**TASK**
Whenever a line of the material contains the string "changed", it should be copied.

**SUPPLIED ENTRIES**
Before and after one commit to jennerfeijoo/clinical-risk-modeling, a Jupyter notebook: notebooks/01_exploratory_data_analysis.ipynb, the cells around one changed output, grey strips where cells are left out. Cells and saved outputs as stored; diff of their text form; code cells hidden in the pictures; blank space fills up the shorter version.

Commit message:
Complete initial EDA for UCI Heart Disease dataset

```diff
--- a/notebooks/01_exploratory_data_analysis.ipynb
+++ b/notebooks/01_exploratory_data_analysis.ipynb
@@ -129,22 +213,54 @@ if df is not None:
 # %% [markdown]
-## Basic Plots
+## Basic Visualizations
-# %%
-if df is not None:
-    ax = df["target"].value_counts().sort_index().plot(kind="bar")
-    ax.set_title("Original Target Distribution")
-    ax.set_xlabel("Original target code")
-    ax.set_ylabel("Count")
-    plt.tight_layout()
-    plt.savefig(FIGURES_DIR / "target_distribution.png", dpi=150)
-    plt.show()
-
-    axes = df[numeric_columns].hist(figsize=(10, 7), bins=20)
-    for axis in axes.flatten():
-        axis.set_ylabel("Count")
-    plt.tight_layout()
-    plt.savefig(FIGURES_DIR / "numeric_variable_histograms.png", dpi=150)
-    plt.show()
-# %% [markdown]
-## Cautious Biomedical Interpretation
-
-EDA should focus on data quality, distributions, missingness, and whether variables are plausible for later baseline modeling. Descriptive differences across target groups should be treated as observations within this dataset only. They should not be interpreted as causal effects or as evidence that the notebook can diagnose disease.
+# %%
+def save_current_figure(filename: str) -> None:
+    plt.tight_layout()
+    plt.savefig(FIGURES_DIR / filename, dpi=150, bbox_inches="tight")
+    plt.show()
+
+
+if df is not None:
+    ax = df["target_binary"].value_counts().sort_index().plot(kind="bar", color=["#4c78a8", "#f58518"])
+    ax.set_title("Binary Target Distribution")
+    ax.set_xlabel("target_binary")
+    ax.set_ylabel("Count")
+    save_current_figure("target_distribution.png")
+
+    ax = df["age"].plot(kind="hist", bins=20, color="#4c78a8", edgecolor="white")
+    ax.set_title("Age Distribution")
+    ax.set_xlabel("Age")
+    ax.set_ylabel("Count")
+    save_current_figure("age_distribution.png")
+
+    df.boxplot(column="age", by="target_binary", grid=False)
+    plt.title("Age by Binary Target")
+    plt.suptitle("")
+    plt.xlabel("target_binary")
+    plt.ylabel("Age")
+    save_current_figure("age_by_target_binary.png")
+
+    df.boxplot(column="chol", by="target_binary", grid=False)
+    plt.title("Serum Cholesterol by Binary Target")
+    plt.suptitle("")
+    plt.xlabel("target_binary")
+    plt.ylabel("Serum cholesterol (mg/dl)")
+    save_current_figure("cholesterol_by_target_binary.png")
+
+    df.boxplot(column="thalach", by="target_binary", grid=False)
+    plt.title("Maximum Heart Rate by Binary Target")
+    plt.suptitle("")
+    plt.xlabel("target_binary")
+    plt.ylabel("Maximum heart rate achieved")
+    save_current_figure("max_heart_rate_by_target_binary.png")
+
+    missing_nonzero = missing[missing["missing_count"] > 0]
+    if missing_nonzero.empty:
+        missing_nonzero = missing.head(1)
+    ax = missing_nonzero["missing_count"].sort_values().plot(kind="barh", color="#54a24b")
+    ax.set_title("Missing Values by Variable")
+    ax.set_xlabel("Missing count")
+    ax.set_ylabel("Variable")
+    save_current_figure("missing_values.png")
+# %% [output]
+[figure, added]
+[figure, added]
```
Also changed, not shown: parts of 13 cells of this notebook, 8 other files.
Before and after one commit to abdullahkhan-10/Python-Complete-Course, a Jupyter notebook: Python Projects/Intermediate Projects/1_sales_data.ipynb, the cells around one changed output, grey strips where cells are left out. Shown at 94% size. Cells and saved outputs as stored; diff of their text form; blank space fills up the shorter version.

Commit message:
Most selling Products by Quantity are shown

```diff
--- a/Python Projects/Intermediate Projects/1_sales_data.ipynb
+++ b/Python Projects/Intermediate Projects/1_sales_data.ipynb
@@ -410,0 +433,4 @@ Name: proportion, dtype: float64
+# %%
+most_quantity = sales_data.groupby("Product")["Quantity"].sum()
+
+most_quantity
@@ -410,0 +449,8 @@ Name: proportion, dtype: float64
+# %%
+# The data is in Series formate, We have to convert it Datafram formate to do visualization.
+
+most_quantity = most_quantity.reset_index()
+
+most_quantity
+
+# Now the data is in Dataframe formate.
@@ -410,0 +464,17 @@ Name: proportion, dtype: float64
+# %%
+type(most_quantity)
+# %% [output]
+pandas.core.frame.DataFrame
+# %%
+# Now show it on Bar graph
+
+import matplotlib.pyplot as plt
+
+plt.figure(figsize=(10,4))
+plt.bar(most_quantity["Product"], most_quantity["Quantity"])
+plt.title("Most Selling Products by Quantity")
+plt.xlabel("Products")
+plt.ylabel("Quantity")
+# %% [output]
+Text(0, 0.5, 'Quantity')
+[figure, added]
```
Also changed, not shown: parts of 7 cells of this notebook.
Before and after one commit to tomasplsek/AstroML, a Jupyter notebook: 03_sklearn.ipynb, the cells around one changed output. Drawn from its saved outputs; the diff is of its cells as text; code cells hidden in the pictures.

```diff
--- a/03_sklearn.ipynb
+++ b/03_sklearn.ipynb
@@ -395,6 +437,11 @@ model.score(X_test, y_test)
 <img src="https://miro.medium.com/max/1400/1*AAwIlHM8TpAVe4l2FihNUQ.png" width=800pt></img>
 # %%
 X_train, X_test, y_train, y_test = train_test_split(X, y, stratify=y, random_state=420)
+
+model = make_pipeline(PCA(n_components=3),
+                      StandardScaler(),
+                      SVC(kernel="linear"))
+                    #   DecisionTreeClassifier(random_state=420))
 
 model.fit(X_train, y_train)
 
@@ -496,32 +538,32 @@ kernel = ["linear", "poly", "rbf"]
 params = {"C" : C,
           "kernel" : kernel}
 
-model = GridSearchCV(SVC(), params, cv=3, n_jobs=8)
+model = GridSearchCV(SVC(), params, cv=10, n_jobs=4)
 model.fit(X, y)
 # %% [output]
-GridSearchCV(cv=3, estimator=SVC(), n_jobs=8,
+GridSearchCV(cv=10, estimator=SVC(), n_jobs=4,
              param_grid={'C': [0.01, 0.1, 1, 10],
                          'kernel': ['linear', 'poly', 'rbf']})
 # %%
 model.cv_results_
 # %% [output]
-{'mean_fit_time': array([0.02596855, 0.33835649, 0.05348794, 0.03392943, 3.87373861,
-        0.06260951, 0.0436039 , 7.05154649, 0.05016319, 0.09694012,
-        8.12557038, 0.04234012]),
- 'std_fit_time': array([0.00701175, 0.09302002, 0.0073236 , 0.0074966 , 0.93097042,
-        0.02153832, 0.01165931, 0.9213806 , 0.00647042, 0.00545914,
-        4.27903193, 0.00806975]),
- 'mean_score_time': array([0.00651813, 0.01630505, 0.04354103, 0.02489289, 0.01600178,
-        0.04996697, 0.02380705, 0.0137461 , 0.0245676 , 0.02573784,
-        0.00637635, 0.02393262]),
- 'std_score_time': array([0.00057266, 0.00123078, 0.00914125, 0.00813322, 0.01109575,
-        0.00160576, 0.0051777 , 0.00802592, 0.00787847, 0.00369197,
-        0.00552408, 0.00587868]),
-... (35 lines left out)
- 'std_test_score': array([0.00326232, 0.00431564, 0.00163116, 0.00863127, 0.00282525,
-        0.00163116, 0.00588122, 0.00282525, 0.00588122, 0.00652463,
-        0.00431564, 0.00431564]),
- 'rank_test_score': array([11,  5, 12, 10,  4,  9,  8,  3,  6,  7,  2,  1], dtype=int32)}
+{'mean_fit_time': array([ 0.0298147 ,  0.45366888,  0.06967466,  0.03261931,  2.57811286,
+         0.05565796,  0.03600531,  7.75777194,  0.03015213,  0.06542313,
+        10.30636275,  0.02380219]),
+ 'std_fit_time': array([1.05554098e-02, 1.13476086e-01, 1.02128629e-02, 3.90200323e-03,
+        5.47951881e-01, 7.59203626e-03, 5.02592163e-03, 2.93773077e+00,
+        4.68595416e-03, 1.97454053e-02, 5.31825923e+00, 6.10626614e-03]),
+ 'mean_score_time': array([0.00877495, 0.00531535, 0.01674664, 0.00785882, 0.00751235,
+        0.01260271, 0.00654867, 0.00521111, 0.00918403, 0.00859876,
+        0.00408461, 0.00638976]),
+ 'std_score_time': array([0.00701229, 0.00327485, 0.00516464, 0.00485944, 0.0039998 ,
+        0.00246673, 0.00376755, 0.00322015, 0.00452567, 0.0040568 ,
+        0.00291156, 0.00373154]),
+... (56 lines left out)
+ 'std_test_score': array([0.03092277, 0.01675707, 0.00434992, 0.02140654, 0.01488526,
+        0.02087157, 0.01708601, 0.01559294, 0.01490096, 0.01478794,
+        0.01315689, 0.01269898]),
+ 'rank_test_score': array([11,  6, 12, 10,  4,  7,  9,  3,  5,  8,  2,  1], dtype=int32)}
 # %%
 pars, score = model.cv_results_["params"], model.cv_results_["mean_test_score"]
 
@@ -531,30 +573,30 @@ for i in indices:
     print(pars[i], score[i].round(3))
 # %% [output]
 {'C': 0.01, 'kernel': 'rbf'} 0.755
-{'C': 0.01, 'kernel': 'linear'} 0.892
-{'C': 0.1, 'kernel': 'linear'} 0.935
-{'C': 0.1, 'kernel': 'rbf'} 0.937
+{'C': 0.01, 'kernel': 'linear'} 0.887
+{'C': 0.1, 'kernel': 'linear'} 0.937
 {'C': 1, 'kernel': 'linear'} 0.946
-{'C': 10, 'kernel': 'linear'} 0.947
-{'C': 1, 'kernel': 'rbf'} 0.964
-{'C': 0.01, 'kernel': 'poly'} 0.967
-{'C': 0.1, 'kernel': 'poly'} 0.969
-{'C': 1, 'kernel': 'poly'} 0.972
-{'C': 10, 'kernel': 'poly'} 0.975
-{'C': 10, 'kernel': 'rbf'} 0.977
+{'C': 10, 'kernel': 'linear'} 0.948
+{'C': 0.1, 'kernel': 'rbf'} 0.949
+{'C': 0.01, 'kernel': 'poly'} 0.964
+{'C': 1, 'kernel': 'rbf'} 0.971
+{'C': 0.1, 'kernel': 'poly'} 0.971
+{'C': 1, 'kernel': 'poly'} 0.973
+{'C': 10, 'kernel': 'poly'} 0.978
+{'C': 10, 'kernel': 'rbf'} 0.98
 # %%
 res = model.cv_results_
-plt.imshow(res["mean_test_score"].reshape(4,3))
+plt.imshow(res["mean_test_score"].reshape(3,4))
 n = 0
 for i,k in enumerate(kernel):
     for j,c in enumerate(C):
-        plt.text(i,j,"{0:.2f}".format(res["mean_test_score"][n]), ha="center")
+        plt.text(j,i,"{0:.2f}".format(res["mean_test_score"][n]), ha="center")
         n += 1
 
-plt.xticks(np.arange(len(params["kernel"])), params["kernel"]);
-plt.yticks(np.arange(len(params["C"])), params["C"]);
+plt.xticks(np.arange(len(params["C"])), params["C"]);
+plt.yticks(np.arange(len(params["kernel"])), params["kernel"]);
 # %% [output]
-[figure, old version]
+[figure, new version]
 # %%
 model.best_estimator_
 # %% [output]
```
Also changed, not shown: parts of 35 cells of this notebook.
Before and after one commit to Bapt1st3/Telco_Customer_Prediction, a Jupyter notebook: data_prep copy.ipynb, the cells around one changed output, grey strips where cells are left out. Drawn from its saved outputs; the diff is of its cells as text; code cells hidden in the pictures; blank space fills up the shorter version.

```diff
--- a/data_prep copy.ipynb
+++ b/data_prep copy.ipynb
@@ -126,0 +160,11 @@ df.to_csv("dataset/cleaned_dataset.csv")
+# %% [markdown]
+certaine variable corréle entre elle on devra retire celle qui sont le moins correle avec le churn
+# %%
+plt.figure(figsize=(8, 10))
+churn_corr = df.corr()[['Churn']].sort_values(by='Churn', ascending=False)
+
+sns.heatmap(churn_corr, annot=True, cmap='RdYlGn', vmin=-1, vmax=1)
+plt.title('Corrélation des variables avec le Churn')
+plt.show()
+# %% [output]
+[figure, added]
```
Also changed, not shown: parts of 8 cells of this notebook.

**WRITTEN SOLUTION**
Before and after one commit to jennerfeijoo/clinical-risk-modeling, a Jupyter notebook: notebooks/01_exploratory_data_analysis.ipynb, the cells around one changed output, grey strips where cells are left out. Cells and saved outputs as stored; diff of their text form; code cells hidden in the pictures; blank space fills up the shorter version.
Also changed, not shown: parts of 13 cells of this notebook, 8 other files.
Before and after one commit to abdullahkhan-10/Python-Complete-Course, a Jupyter notebook: Python Projects/Intermediate Projects/1_sales_data.ipynb, the cells around one changed output, grey strips where cells are left out. Shown at 94% size. Cells and saved outputs as stored; diff of their text form; blank space fills up the shorter version.
Also changed, not shown: parts of 7 cells of this notebook.
Before and after one commit to tomasplsek/AstroML, a Jupyter notebook: 03_sklearn.ipynb, the cells around one changed output. Drawn from its saved outputs; the diff is of its cells as text; code cells hidden in the pictures.
Also changed, not shown: parts of 35 cells of this notebook.
Before and after one commit to Bapt1st3/Telco_Customer_Prediction, a Jupyter notebook: data_prep copy.ipynb, the cells around one changed output, grey strips where cells are left out. Drawn from its saved outputs; the diff is of its cells as text; code cells hidden in the pictures; blank space fills up the shorter version.
Also changed, not shown: parts of 8 cells of this notebook.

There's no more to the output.